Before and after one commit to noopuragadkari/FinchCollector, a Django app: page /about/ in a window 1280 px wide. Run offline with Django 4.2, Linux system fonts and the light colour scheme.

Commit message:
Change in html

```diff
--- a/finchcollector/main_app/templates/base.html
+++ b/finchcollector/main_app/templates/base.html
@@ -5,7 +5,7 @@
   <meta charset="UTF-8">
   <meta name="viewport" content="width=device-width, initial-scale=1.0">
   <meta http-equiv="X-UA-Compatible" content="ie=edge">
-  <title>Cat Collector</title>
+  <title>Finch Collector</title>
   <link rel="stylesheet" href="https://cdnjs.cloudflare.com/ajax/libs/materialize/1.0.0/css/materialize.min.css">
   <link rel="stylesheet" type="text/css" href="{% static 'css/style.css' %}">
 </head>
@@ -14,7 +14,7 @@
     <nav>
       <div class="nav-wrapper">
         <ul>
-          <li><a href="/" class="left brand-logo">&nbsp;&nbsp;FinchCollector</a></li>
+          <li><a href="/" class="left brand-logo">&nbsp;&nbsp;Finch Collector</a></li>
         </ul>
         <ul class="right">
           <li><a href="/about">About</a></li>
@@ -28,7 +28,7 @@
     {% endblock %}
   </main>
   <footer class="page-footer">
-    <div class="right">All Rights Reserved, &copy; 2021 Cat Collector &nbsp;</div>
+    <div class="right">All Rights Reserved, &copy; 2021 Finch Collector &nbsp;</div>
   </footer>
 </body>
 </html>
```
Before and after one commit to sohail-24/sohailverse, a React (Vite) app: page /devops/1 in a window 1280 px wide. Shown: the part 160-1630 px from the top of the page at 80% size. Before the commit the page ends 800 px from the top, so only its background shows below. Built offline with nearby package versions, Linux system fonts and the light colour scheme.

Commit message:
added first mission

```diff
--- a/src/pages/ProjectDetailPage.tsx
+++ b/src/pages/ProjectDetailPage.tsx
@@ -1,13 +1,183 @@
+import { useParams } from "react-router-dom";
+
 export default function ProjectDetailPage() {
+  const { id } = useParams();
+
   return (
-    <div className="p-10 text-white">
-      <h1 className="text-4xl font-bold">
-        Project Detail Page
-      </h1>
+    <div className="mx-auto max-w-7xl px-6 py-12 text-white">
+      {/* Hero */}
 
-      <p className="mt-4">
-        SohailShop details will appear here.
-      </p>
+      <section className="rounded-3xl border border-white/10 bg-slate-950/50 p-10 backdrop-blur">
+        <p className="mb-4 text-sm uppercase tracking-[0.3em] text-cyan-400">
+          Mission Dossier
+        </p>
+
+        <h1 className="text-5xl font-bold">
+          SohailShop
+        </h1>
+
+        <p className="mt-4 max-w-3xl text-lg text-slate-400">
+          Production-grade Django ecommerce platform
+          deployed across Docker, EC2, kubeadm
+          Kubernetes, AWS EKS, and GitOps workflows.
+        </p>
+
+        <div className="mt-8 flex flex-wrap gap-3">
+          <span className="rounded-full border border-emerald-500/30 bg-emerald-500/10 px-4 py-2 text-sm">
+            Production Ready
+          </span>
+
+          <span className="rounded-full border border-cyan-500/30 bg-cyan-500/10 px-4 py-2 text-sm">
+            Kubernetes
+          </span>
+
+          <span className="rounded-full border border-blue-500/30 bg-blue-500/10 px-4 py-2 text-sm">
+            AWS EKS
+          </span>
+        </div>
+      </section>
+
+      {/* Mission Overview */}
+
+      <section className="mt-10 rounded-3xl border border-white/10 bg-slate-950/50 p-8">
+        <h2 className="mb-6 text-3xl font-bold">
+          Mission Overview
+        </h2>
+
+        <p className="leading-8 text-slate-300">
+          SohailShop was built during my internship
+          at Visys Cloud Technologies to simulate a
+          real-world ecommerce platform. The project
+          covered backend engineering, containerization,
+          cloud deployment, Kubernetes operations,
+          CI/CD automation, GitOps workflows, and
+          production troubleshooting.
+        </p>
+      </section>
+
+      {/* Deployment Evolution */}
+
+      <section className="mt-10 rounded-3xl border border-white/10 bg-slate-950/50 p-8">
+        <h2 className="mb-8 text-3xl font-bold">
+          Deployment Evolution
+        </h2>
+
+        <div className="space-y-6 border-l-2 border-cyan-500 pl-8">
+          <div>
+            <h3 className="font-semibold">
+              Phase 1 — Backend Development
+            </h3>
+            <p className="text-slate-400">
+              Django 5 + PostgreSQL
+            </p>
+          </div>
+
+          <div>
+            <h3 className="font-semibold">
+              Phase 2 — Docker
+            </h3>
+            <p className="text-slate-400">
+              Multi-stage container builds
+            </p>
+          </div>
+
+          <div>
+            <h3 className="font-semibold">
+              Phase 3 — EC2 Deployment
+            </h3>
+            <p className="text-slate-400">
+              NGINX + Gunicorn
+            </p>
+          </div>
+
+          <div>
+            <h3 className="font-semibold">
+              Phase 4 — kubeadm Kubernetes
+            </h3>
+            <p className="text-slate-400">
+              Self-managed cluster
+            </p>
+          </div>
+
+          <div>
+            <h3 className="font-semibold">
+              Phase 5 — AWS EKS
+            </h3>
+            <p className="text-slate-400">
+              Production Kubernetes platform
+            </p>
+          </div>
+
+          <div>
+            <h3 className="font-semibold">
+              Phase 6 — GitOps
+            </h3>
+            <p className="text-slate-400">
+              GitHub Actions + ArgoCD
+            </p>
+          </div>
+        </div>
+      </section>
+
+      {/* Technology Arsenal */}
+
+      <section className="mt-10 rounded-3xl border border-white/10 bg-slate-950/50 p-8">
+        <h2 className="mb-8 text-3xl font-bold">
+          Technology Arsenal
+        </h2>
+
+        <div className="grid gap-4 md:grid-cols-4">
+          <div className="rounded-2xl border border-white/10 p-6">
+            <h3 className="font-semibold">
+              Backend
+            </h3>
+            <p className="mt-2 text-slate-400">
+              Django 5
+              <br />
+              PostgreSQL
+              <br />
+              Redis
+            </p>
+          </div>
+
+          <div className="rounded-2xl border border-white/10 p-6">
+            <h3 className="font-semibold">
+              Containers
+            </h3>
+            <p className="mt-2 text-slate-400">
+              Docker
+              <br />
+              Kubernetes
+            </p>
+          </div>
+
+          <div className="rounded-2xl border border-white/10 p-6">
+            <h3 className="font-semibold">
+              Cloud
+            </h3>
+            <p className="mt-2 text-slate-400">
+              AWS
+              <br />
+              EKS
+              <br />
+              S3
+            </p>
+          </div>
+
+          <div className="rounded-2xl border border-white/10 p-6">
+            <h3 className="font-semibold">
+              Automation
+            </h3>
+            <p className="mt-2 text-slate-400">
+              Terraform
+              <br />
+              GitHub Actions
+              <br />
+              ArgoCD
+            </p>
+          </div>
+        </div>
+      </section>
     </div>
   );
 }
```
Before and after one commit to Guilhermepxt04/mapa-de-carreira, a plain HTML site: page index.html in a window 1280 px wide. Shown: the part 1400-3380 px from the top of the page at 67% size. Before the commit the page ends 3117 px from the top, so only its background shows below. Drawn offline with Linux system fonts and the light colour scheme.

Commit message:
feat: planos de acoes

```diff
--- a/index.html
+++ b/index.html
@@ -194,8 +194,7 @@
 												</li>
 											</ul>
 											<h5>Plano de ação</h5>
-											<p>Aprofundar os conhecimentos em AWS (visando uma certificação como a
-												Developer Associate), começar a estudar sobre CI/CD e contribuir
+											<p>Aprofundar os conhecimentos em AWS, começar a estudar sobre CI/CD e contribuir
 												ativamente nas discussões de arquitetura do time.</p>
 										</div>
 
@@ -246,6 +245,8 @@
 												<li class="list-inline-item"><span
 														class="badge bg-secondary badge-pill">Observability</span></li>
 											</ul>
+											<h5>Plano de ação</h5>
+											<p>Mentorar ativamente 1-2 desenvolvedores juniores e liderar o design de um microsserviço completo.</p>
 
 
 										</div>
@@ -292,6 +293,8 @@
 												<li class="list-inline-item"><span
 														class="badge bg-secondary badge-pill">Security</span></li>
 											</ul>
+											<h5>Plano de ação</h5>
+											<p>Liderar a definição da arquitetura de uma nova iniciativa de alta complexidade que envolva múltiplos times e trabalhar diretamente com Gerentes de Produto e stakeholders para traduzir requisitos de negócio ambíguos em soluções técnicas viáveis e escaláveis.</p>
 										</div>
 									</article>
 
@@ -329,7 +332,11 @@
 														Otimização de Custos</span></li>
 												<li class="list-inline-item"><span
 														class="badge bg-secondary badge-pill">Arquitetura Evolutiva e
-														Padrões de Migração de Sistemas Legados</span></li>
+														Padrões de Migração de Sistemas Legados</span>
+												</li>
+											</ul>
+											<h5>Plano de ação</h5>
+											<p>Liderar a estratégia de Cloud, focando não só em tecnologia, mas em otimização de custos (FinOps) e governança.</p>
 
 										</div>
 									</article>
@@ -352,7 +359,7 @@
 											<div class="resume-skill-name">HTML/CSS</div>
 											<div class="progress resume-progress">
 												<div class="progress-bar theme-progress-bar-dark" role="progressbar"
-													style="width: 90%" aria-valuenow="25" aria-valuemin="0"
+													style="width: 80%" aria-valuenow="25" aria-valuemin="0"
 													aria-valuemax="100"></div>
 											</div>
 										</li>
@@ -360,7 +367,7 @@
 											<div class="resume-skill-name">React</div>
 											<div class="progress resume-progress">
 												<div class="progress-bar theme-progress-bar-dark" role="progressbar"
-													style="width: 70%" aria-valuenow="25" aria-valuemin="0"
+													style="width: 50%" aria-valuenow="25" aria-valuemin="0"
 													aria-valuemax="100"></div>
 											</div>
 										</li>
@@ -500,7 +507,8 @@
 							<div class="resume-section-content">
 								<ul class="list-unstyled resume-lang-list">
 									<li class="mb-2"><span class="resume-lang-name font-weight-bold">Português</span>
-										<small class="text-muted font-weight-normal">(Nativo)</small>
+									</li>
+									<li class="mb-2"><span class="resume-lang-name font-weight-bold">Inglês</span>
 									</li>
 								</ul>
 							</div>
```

[WHAT TO DO]: Lines with "nbsp" in the listing above: count them and give the total, nothing else.

[THE COMPLETED TASK]: 4